    • Roger Mexico

      Has it yet been decided/negotiated what fraction of the McKee TIF bonds will be guaranteed by the city? Rather than the 390 million figure, this to me seems like a critical question.

  • Kyle Steffen

    The thing that stands out to me is the idea that commercial development is coming first, and residential second? I thought that most retailers want some kind of built-in consumer base before anything. I’m not saying that nobody lives in this area, but the land banking by McKee has significantly lowered the potential for a higher population. This makes me worry about the type of commercial developments he is going for.

    • Alex Ihnen
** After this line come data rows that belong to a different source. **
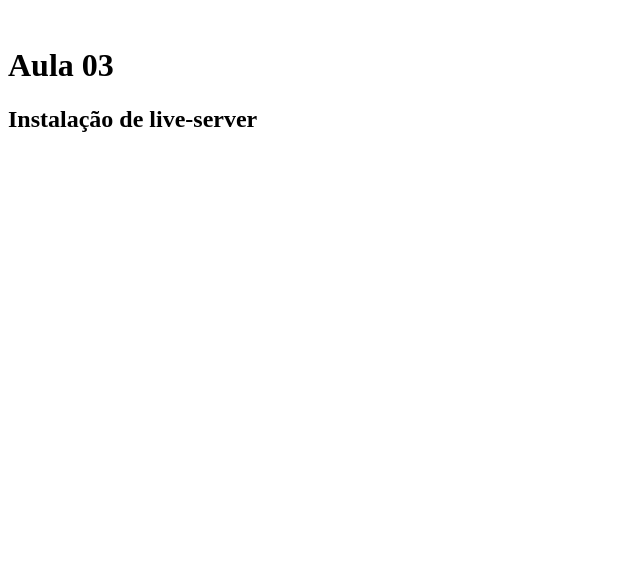
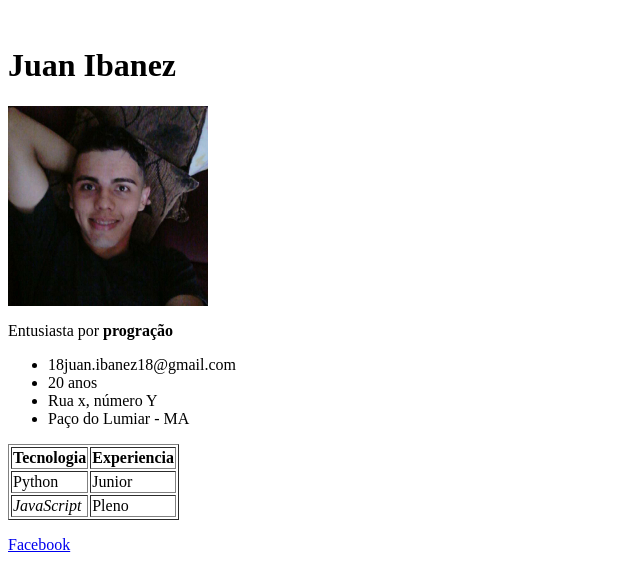
Before and after one commit to juan-ibanez/Aulas-Igti-bootcamp-fullstack, a plain HTML site: page index.html in a window 1280 px wide. Shown: the whole page, without its empty margins (0-640 px from the left). Drawn offline with Linux system fonts and the light colour scheme.

Commit message:
Aula-4
Introdução ao html

```diff
--- a/index.html
+++ b/index.html
@@ -1,15 +1,43 @@
 ﻿<!DOCTYPE html>
-<html lang="pr-br">
+<html lang="pt-br">
+  <head>
+    <meta charset="UTF-8" />
+    <meta name="viewport" content="widht-device-width, initial-scale=1.0" />
+    <title>Currículo</title>
+  </head>
 
-<head>
-    <meta charset="UTF-8">
-    <meta name="viewport" content="widht-device-width, initial-scale=1.0">
-    <title>Aula 03</title>
-</head>
-
-<body>
-    <h1>Aula 03</h1>
-    <h2>Instalação de live-server</h2>
-</body>
-
+  <body>
+    <h1>Juan Ibanez</h1>
+    <div class="dados-pessoais">
+        <img
+        src="./image/perfil.jpg"
+        alt="FOto de perfil de Juan Ibanez"
+        width="200"
+        />
+        <p>Entusiasta por <strong>progração</strong></p>
+        <ul>
+        <li>18juan.ibanez18@gmail.com</li>
+        <li>20 anos</li>
+        <li>Rua x, número Y</li>
+        <li><span>Paço do Lumiar - MA</span></li>
+        </ul>
+    </div>
+    <table border="1">
+      <tr>
+        <th>Tecnologia</th>
+        <th>Experiencia</td>
+      </tr>
+      <tr>
+        <td>Python</td>
+        <td>Junior</td>
+      </tr>
+      <tr>
+        <td><em>JavaScript</em></td>
+        <td>Pleno</td>
+      </tr>
+    </table>
+    <p>
+        <a target="_blank" href="https://www.facebook.com/profile.php?id=100023722371470">Facebook</a>
+    </p>
+  </body>
 </html>
```
Also changed, not shown: image/perfil.jpg (added).
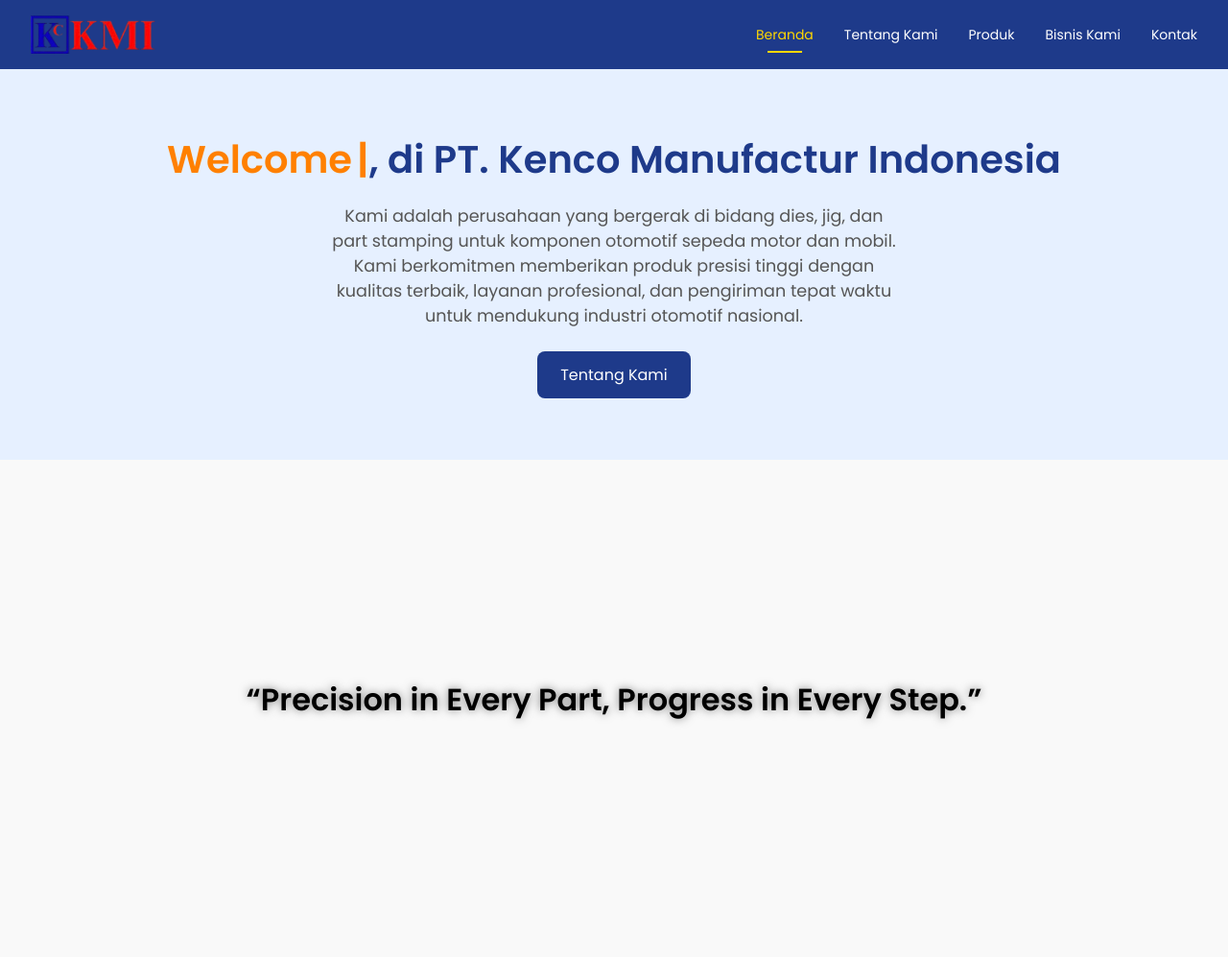
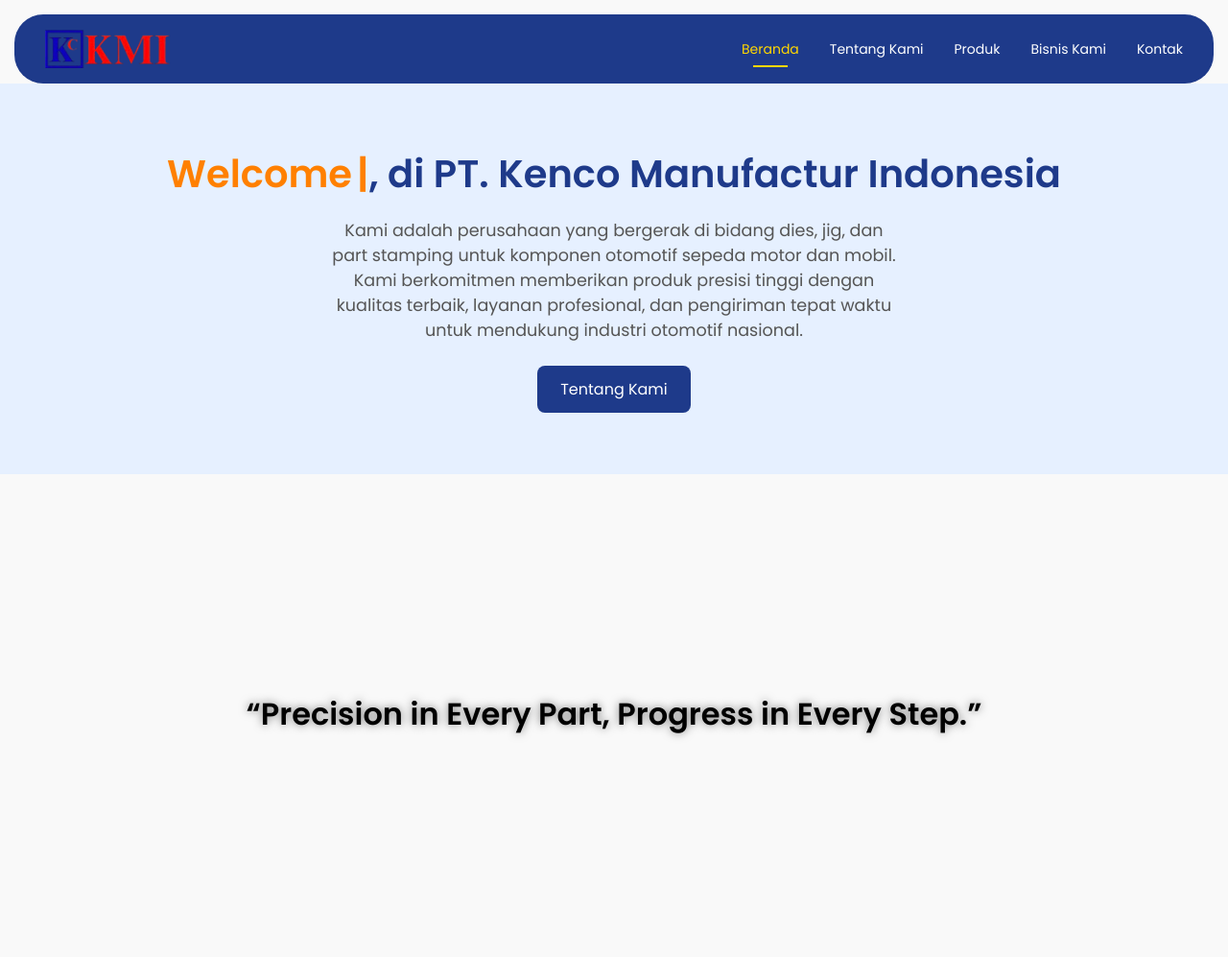
Before and after one commit to Danar52/webkmi, a plain HTML site: page index.html in a window 1280 px wide. Shown: the top 997 px of the page at 96% size. Drawn offline with nearby package versions, Linux system fonts and the light colour scheme.

Commit message:
e commit

```diff
--- a/index.html
+++ b/index.html
@@ -26,6 +26,9 @@
         header {
             background-color: #1E3A8A;
             color: white;
+            margin-top: 15px;
+            margin-left: 15px;
+            margin-right: 15px;
             padding: 1rem 2rem;
             display: flex;
             justify-content: space-between;
@@ -33,7 +36,10 @@
             position: sticky;
             top: 0;
             z-index: 1000;
-            transition: background-color 0.3s ease;
+            border-bottom-left-radius: 30px;
+            border-bottom-right-radius: 30px;
+            border-top-left-radius: 30px;
+            border-top-right-radius: 30px;
         }
 
         .logo img {
```
Also changed, not shown: about.html (+7 -1 lines).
      I think McKee would offer a more nuanced vision than I expressed, but the theme has always been jobs, jobs, jobs. First lure jobs, new business to the area and then other development will follow. It won’t be all one then the other – commercial and residential development could come together.

  • jhoff1257

    I’m also torn regarding which side to cheer for. As another post said development is always good. I just have a sneaking suspicion that this is going cause the demolition of even more historic building stock and replace it with some siding covered suburban styled crap. I hope it doesn’t but I’m just not sure what to think, especially having spent a lot of time in WingHaven, that is NOT what I want to see here.

    • Roger Mexico

      For many blocks of St. Louis Place (within McKee footprint) you wouldn’t have to knock anything down… maybe 1 or 2 remaining structures per block. House by house redevelopment can conceivably work in Old North STL but not in much of STL Place. So I’d rather see McKee work on his highest priority commercial (22nd street area) and see if he can interest anyone in more residential. Maybe convince Habitat for Humanity to continue their developments (around 100 houses thus far) that are already in McKee footprint. Perhaps another private developer concentrating in the same area.

  • Presbyterian

    If I’m reading it correctly, these are the two key sentences in the court’s decision: “Northside asserts that the trial court erred in ruling that the ordinances lacked a redevelopment project because plaintiffs and intervenors did not properly raise the issue. Northside is correct.”

    It makes for a simple verdict. The trial judge had played the role of plaintiff, making a case for the plaintiffs in his ruling that they had failed properly to make themselves. A judge has no authority to do that.

    Now — after three unfortunate years of deterioration — we can see what McKee can do.

  • Justin Striebel

    I’m still confused on who I should be rooting for in this matter. Obviously the idea of development is a good thing, but I imagine there was a lawsuit for a reason.

    A side question is this: if the bottle district belongs to McKee, does that rule out the possibility of the Rams being given land to build a stadium there?

    • Alex Ihnen

      I’m sure McKee would happily sell the land to Stan.

      • Justin Striebel

        I’m sure he would, but at what price? Part of the reason that idea had legs was that the city doesn’t have tons of money to chip in, but they could have land to give. Not that this is the kiss of death. Stan will either invest a good chunk of his own money, or he won’t. Just wouldn’t follow the blueprint I thought it might.

        • Alex Ihnen

          Which is why that plan seems very implausible to me. If Kroenke wanted to build there, one might imagine he’d put a bug in someone’s ear and not allow the city to sell it McKee. If Kroenke buys it now, McKee will simply be a couple million dollar middle-man. Stranger things have happened and perhaps keeping his cards close to his chest was more important to a few million. Who knows.

  • T-Leb

    The whole story reminds me of the plot of RoboCop 2 :: Omni Consumer Products (OCP)’s current plans also come into focus: they attempt to have Detroit default on its debt, so that OCP can foreclose on the entire city, take over the city government, demolish the old city, and put up a planned community development, Delta City, in its place.